- Activity:
The entries below contain a stretch that opens with the line containing "3px; height: 3px;" and closes with the line containing "12px; width: 2px;"; set down that stretch exactly, both ends included, and nothing else.

Edit difference data:

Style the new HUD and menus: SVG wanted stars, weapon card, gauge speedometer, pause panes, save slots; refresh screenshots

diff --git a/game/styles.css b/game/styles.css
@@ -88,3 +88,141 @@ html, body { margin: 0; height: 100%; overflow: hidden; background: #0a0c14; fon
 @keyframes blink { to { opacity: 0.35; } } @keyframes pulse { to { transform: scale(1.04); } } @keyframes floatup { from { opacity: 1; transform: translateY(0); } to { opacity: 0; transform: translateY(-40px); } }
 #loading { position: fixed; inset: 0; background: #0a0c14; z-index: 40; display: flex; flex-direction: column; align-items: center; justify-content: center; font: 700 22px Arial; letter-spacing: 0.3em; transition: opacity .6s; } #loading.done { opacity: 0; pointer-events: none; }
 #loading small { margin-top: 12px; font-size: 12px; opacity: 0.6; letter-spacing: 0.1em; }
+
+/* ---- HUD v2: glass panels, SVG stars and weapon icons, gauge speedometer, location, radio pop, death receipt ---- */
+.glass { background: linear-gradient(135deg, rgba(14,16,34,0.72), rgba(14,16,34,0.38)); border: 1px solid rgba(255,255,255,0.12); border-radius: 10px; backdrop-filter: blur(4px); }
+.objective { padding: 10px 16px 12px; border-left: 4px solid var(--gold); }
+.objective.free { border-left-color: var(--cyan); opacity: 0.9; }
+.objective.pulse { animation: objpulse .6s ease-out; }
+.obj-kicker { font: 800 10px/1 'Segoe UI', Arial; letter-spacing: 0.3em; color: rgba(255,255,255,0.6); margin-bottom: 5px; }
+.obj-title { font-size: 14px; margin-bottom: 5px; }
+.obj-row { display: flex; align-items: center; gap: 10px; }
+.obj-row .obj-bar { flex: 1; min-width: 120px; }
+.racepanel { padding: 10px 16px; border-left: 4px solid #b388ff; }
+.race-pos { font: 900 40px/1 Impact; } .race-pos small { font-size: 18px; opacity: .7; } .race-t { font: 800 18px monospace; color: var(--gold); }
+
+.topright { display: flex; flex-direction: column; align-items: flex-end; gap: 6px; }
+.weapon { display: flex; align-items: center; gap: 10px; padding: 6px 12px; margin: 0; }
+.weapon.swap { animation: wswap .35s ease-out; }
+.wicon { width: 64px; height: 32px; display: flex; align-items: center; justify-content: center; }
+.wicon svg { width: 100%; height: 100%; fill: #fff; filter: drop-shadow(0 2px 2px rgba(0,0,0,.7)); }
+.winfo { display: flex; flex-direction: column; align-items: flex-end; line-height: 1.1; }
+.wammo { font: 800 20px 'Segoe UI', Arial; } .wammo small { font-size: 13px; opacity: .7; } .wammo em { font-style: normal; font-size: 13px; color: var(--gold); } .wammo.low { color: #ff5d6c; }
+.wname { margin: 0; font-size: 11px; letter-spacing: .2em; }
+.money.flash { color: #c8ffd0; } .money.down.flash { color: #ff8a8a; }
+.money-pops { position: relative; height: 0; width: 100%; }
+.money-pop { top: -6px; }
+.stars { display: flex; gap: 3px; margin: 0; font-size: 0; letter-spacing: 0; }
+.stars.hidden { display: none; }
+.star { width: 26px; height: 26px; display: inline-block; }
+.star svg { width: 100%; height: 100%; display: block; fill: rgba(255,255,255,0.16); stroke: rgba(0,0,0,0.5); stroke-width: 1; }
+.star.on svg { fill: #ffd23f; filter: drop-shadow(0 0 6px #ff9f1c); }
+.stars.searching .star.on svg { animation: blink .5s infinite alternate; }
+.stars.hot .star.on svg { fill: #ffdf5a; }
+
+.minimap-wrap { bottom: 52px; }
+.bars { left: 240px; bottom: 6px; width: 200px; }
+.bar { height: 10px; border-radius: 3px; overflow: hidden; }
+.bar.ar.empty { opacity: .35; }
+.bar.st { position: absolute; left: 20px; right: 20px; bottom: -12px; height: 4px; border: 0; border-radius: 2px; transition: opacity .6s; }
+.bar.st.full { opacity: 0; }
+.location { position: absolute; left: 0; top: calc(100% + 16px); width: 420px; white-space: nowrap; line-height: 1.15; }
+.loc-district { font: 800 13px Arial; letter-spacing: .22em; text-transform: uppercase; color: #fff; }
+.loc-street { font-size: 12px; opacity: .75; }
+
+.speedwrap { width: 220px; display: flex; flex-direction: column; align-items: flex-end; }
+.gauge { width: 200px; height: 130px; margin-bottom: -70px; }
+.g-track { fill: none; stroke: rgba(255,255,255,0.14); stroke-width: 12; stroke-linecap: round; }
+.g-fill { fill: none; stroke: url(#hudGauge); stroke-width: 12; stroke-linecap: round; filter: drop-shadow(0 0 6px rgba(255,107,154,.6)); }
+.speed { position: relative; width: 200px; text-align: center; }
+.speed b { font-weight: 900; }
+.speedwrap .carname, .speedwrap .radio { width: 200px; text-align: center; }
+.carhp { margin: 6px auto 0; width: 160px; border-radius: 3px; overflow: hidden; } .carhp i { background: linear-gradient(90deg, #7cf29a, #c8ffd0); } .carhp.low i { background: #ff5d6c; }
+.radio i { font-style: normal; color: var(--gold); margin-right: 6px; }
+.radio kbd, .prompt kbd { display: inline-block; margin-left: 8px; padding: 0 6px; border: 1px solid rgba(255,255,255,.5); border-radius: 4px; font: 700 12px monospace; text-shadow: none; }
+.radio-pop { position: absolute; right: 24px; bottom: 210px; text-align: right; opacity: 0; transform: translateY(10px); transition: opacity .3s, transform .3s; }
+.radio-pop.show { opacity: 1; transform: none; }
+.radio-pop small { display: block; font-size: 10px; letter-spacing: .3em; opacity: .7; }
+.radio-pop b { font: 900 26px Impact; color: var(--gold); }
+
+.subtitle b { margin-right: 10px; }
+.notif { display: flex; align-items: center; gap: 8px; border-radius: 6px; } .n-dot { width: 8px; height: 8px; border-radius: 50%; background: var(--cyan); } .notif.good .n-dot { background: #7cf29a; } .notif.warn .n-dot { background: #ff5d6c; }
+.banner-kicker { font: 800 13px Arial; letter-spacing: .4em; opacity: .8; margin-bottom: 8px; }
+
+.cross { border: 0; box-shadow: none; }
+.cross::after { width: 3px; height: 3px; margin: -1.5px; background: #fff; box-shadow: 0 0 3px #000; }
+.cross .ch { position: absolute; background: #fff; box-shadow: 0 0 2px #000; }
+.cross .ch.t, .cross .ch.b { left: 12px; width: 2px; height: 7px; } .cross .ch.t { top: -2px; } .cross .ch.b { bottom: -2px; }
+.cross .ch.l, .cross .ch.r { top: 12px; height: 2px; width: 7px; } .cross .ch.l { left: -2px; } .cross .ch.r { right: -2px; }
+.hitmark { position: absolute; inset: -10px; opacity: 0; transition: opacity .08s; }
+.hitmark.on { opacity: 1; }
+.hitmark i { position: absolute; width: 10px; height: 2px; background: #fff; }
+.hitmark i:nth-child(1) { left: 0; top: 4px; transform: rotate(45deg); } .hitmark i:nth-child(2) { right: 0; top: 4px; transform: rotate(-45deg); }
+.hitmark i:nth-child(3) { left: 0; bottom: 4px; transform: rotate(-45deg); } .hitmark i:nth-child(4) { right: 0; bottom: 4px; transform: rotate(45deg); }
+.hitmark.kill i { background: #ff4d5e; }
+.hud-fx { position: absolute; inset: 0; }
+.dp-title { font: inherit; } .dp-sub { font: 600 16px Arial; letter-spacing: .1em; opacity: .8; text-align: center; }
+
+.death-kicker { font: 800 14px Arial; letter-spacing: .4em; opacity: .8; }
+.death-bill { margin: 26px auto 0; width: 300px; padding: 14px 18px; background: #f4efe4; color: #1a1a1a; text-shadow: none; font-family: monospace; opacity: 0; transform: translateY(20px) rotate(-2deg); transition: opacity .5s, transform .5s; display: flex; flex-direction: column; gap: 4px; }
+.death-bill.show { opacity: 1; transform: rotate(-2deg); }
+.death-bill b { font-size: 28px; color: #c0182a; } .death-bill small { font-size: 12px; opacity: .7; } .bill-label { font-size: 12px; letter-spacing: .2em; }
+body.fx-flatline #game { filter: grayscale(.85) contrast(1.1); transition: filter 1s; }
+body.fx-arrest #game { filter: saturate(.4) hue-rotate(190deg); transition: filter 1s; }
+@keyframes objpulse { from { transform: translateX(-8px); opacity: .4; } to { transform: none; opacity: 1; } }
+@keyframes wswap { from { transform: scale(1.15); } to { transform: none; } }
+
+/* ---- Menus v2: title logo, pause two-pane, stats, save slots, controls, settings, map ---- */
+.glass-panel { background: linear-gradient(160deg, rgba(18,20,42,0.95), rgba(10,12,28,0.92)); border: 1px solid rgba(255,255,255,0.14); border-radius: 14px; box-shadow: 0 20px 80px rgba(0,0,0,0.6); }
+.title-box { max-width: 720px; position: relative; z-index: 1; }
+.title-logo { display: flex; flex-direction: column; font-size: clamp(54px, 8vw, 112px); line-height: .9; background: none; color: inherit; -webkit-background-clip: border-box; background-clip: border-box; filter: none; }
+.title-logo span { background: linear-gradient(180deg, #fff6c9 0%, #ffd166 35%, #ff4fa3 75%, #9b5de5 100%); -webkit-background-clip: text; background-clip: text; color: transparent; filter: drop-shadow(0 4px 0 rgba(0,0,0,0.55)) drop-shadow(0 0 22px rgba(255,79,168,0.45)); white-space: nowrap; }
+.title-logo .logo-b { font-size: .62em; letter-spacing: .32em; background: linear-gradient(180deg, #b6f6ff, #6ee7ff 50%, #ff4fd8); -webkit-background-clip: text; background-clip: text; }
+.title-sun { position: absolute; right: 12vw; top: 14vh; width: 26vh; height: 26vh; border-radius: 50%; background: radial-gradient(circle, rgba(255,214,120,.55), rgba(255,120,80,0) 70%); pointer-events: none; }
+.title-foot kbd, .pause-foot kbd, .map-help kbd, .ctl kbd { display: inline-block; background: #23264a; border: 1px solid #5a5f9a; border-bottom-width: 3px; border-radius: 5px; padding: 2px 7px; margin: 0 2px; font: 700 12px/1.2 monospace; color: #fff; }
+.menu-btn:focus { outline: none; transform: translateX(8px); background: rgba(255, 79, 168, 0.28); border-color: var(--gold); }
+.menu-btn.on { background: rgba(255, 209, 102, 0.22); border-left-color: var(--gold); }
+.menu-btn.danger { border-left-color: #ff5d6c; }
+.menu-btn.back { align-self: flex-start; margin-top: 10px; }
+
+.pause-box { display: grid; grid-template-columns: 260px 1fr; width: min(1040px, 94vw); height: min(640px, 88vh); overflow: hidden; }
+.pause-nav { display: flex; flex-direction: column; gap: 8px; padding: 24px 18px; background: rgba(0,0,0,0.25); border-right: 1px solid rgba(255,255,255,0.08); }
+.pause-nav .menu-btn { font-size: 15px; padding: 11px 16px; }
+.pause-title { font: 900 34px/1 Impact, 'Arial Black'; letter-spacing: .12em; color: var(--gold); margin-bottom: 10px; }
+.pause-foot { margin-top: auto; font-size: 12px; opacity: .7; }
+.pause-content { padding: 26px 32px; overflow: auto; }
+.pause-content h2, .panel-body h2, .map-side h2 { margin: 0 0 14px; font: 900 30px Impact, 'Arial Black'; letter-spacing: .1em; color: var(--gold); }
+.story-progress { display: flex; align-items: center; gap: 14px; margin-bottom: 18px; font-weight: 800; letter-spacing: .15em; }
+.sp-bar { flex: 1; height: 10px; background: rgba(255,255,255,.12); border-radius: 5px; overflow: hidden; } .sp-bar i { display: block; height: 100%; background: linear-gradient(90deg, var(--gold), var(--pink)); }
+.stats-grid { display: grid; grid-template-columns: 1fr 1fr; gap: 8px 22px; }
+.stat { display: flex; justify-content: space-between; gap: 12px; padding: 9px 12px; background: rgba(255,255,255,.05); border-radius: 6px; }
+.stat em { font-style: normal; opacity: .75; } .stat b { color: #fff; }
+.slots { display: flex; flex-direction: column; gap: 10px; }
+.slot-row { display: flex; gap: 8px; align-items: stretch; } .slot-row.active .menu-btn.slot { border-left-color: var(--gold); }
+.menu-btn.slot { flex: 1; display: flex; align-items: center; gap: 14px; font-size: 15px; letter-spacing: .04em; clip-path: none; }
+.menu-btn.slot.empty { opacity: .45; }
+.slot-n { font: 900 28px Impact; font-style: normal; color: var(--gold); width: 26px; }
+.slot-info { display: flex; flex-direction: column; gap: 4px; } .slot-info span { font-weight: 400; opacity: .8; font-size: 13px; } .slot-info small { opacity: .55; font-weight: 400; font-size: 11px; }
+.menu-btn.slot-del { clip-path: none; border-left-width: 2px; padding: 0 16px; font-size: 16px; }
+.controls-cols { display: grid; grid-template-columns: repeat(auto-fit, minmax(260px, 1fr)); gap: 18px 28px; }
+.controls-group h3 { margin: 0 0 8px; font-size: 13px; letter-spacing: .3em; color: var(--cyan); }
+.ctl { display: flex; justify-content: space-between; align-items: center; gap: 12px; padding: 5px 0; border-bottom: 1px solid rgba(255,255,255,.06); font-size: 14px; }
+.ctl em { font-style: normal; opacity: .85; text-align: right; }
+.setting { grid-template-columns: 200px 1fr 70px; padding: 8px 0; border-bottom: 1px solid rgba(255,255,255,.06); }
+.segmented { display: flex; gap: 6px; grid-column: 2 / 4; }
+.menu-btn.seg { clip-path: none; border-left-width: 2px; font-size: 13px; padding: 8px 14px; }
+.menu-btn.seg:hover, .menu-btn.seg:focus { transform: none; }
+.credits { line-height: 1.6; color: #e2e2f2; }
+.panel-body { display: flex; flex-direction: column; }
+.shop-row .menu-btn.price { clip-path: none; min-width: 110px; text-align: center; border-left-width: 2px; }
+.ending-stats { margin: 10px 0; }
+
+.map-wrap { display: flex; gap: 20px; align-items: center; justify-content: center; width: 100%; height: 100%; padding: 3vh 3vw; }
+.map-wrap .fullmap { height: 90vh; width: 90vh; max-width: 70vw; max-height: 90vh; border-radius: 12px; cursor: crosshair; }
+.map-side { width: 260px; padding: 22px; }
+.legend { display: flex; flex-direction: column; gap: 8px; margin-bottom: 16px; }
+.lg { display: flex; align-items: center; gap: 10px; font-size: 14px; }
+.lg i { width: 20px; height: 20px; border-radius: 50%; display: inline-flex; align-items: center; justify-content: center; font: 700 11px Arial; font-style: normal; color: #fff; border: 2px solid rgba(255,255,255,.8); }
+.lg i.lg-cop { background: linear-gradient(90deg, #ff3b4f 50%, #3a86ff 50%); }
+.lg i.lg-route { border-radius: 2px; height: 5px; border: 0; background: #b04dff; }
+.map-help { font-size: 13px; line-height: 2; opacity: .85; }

- Task solution:
+.cross::after { width: 3px; height: 3px; margin: -1.5px; background: #fff; box-shadow: 0 0 3px #000; }
+.cross .ch { position: absolute; background: #fff; box-shadow: 0 0 2px #000; }
+.cross .ch.t, .cross .ch.b { left: 12px; width: 2px; height: 7px; } .cross .ch.t { top: -2px; } .cross .ch.b { bottom: -2px; }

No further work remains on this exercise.